Overlooking the steamy volcano (where they literally used to sacrifice virgins to the gods), you are forced to remember your own humanity, and the small piece of the giant world you make up. It’s a big world out there, and it’s more than just landing a prestigious internship or acing your finals.

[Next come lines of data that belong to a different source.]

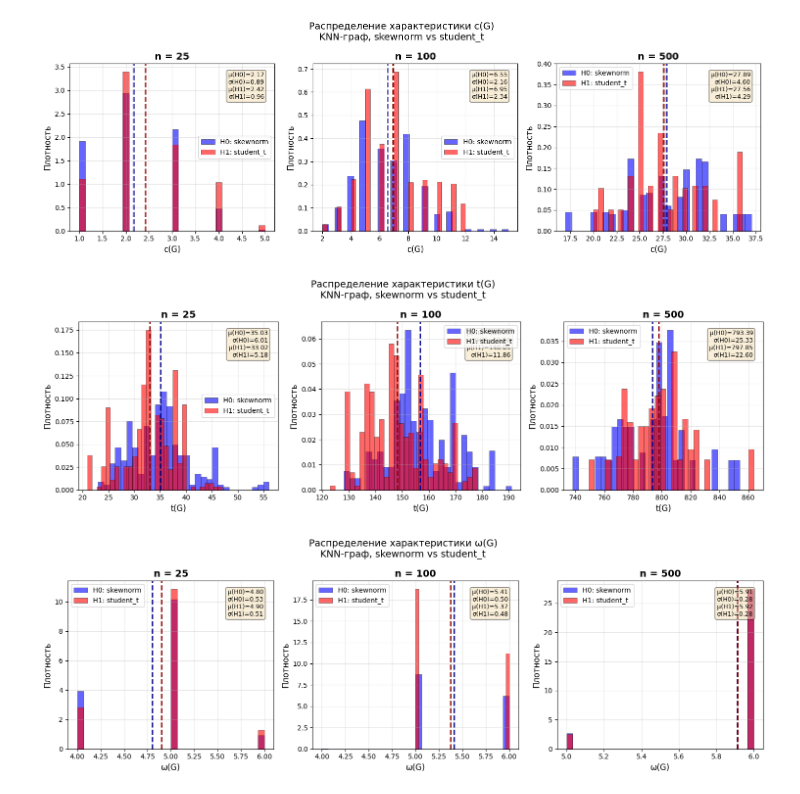
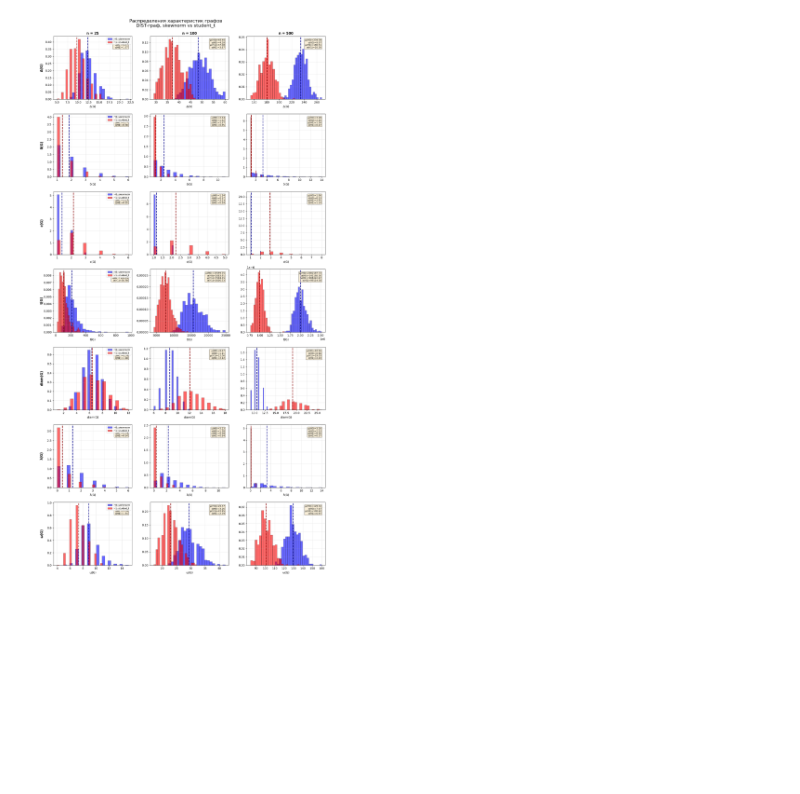
Before and after one commit to ShayakhmetovAskar/hse-random-graph-lab, a Jupyter notebook: src/part2.ipynb, the cells around one changed output. Drawn from its saved outputs; the diff is of its cells as text; code cells hidden in the pictures; blank space fills up the shorter version.

```diff
--- a/src/part2.ipynb
+++ b/src/part2.ipynb
@@ -66,4 +66,6 @@ FEATURES_TO_USE = [
 ]
+# %%
+N_SAMPLES_PER_CLASS = 1 # для быстрой проверки ноутбука
 # %%
 print("=" * 70)
 print("ПАРАМЕТРЫ ЭКСПЕРИМЕНТА (Часть II)")
@@ -90,6 +92,6 @@ H1: student_t с параметрами {'nu': 3}
 ======================================================================
 # %%
-def extract_features(data, graph_type="knn", k=5, features_to_use=None):
+def extract_features(data, graph_type="knn", k=5, d=0.5, features_to_use=None):
     """Извлечение выбранных характеристик из графа"""
     if features_to_use is None:
         features_to_use = FEATURES_TO_USE
@@ -302,9 +304,9 @@ plt.show()
 # %%
 classifiers = {
     "Random Forest": RandomForestClassifier(n_estimators=100, random_state=RANDOM_STATE),
-    "SVM (RBF)": SVC(kernel="rbf", probability=True, random_state=RANDOM_STATE),
+    #"SVM (RBF)": SVC(kernel="rbf", probability=True, random_state=RANDOM_STATE),
     "Logistic Regression": LogisticRegression(max_iter=1000, random_state=RANDOM_STATE),
-    #"Neural Network": MLPClassifier(hidden_layer_sizes=(50, 30), max_iter=1000, random_state=RANDOM_STATE),
+    "Neural Network": MLPClassifier(hidden_layer_sizes=(50, 30), max_iter=1000, random_state=RANDOM_STATE),
 }
 # %%
 def evaluate_classifier_single_run(clf, X_train, X_test, y_train, y_test):
@@ -555,15 +574,28 @@ plt.show()
 # %%
+# Создаем один большой график для всех характеристик
+n_features = len(FEATURES_TO_USE)
+n_sizes = len(N_VALUES)
+
+fig, axes = plt.subplots(n_features, n_sizes, figsize=(15, 4 * n_features))
+
+# Общий заголовок для всего графика
+fig.suptitle(
+    f"Распределения характеристик графов\n{GRAPH_TYPE.upper()}-граф, {DISTRIBUTION_H0} vs {DISTRIBUTION_H1}",
+    fontsize=16,
+    y=0.98,
+)
+
+# Проходим по каждой характеристике
 for feature_idx, feature_name in enumerate(FEATURES_TO_USE):
-    fig, axes = plt.subplots(1, 3, figsize=(15, 5))
 
-    fig.suptitle(
-        f"Распределение характеристики {feature_labels.get(feature_name, feature_name)}\n"
-        f"{GRAPH_TYPE.upper()}-граф, {DISTRIBUTION_H0} vs {DISTRIBUTION_H1}",
-        fontsize=14,
-    )
+    # Проходим по каждому размеру выборки
+    for size_idx, n in enumerate(N_VALUES):
 
-    for idx, n in enumerate(N_VALUES):
-        ax = axes[idx]
+        # Определяем текущий subplot
+        if n_features == 1:
+            ax = axes[size_idx]
+        else:
+            ax = axes[feature_idx, size_idx]
 
         # Получаем данные
         X = all_datasets[n]["X"]
@@ -600,43 +632,64 @@ for feature_idx, feature_name in enumerate(FEATURES_TO_USE):
             density=True,
             edgecolor="black",
             linewidth=0.5,
         )
 
         # Добавляем статистику
         mean_h0, std_h0 = np.mean(X_h0), np.std(X_h0)
         mean_h1, std_h1 = np.mean(X_h1), np.std(X_h1)
 
         # Вертикальные линии для средних
         ax.axvline(mean_h0, color="darkblue", linestyle="--", linewidth=2)
         ax.axvline(mean_h1, color="darkred", linestyle="--", linewidth=2)
 
         # Настройка осей
-        ax.set_xlabel(f"{feature_labels.get(feature_name, feature_name)}", fontsize=12)
-        ax.set_ylabel("Плотность", fontsize=12)
-        ax.set_title(f"n = {n}", fontsize=14, fontweight="bold")
-        ax.legend(fontsize=10)
+        ax.set_xlabel(f"{feature_labels.get(feature_name, feature_name)}", fontsize=10)
+        ax.set_ylabel("", fontsize=10)
+
+        # Заголовок для каждого субплота
+        if feature_idx == 0:  # Заголовки размеров выборок только для первой строки
+            ax.set_title(f"n = {n}", fontsize=12, fontweight="bold")
+
+        # Название характеристики слева (только для первого столбца)
+        if size_idx == 0:
+            ax.text(
+                -0.15,
+                0.5,
+                f"{feature_labels.get(feature_name, feature_name)}",
+                rotation=90,
+                transform=ax.transAxes,
+                verticalalignment="center",
+                horizontalalignment="center",
+                fontsize=12,
+                fontweight="bold",
+            )
+
+        # Легенда только для первого графика каждой строки
+        if size_idx == 0:
+            ax.legend(fontsize=8, loc="upper right")
+
         ax.grid(alpha=0.3)
 
         # Текст со статистикой
         stats_text = f"μ(H0)={mean_h0:.2f}\nσ(H0)={std_h0:.2f}\n"
         stats_text += f"μ(H1)={mean_h1:.2f}\nσ(H1)={std_h1:.2f}"
         ax.text(
             0.95,
             0.95,
             stats_text,
             transform=ax.transAxes,
             verticalalignment="top",
             horizontalalignment="right",
             bbox=dict(boxstyle="round", facecolor="wheat", alpha=0.5),
-            fontsize=9,
+            fontsize=8,
         )
 
-    plt.tight_layout()
-    plt.show()
+# Настройка расположения субплотов
+plt.tight_layout()
+plt.subplots_adjust(top=0.95, left=0.1)  # Оставляем место для общего заголовка и названий характеристик
+plt.show()
 # %% [output]
-[figure, old version]
+[figure, new version]
-[figure, removed]
-[figure, removed]
 # %%
 print("\n" + "=" * 70)
 print("ИТОГОВЫЕ ВЫВОДЫ")
```
Also changed, not shown: parts of 9 cells of this notebook.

As a Wake Forest business student, what role are you going to play?

Project Nicaragua offers WFU students a way to engage with the global community and make an immediate impact on local businesses, and I can’t wait to send more of my classmates off on these rewarding adventures next year!